Police do too much.

This arrangement, whereby people call the police whenever something is out of sorts, is dangerous for police and civilians:

Neighbors too loud? Call the police.

Dog loose? Call the police.

Girlfriend left — with your clothes? Call the police

Man walking in the highway talking to himself? Call the police.

Drug overdose? Call the police.

You get the idea.

This expectation of police being all things all the time — social worker, psychiatrist, animal-control agent, mediator, EMT and doctor — is bad for police and bad for people who need special services.

We don’t expect doctors to rescue loose dogs or animal control to give CPR. Why do we expect police to do both? And a lot more.

Police, police unions and police advocacy groups will tell you that police are always on edge — they never know when an encounter will turn deadly in an instant. So, let’s reduce the number of encounters between police and citizens.

I can think of two good places to start: Creating nonpolice mobile intervention teams and decriminalizing certain petty, regulatory-type offenses.

First, Minneapolis, Hennepin County and the state of Minnesota have a hodgepodge of resources. But they are decentralized and underresourced. Furthermore, police often respond anyway. Create an agency that responds to things like noise complaints or mental-health concerns or wellness checks that is not composed of police, but of professionals trained for just these matters. Loud party? A trained community service officer responds to remind the noisemakers of the ordinance and can mail a fine to the homeowner if the problem persists. Leaving police entirely out of this cycle would significantly reduce potentially fraught police-citizen interactions, and the money saved could fund the response units.

Will some situations spiral out of control? Probably. Those units need a well-defined escalation path with dedicated communications for rapid response. But we don’t need to start there.

Second, offenses such as faulty taillights or an object hanging from rearview mirror can still be penalized as petty misdemeanors with fine-only citations. Or treat them and scores of other “malum in se” behaviors as secondary, not primary, offenses, meaning the police can cite someone for a nonfunctioning license plate light only if he or she is stopped for a primary offense, such as speeding or running a stoplight.

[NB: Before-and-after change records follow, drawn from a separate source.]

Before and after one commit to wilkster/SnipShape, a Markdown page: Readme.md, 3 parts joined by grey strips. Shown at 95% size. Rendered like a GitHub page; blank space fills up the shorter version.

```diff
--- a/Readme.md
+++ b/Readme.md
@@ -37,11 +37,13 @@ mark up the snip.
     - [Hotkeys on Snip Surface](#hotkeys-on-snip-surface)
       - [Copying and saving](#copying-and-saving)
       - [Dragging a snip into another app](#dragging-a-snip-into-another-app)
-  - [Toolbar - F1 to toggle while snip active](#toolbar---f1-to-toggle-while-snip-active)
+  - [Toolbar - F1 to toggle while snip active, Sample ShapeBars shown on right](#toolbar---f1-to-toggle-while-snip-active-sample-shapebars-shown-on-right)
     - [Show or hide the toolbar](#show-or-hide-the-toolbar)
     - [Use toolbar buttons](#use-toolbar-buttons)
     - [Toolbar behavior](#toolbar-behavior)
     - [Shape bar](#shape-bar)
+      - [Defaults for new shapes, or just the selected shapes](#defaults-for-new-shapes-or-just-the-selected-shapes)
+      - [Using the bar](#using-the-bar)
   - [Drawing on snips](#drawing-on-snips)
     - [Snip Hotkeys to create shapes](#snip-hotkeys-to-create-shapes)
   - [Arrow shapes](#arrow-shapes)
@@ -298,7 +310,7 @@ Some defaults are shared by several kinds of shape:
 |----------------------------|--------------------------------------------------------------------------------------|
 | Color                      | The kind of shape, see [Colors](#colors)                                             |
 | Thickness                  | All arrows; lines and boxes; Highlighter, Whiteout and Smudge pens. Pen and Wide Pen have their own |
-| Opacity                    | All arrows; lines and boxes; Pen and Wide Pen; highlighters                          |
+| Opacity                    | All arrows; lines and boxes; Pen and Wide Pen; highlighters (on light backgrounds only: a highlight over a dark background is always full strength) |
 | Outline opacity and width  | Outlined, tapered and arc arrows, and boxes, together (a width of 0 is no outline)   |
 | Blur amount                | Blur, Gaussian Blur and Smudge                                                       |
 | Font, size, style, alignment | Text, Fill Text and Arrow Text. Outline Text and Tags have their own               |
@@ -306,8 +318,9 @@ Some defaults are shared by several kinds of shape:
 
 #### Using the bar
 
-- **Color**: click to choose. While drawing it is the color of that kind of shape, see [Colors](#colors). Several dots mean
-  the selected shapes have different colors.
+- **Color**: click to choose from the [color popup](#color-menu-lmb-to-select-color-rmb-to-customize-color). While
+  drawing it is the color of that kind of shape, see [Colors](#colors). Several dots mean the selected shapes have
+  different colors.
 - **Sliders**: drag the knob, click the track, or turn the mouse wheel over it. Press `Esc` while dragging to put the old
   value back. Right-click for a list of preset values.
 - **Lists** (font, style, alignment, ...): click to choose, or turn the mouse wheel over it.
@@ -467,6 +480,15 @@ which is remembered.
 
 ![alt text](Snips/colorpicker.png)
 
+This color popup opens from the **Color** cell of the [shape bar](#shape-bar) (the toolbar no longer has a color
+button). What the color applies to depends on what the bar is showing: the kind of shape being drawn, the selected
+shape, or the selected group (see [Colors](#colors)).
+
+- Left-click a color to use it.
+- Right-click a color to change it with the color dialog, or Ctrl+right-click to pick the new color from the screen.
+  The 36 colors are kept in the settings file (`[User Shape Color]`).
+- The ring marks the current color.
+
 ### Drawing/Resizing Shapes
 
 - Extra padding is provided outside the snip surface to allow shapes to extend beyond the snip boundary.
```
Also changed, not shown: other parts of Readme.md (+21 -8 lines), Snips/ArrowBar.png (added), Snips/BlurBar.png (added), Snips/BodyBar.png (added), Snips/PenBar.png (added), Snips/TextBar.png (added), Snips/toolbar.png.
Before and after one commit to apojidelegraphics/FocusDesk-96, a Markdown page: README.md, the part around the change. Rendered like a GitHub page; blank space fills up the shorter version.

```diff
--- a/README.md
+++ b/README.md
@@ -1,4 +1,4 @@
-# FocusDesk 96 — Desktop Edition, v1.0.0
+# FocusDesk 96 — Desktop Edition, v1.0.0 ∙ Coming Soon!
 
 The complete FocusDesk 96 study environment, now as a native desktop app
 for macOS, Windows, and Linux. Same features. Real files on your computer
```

Various communities have tried some of these ideas with varying degrees of success. Minneapolis should become a model for other communities of getting police out of the jack-of-all-trades business, letting some of their duties lapse (nonprimary automotive offenses) and assigning others to heroes who respond to a suicidal teenager with mental health resources, not guns, batons and body armor.

 

Barry S. Edwards is a criminal-defense lawyer based in Minneapolis.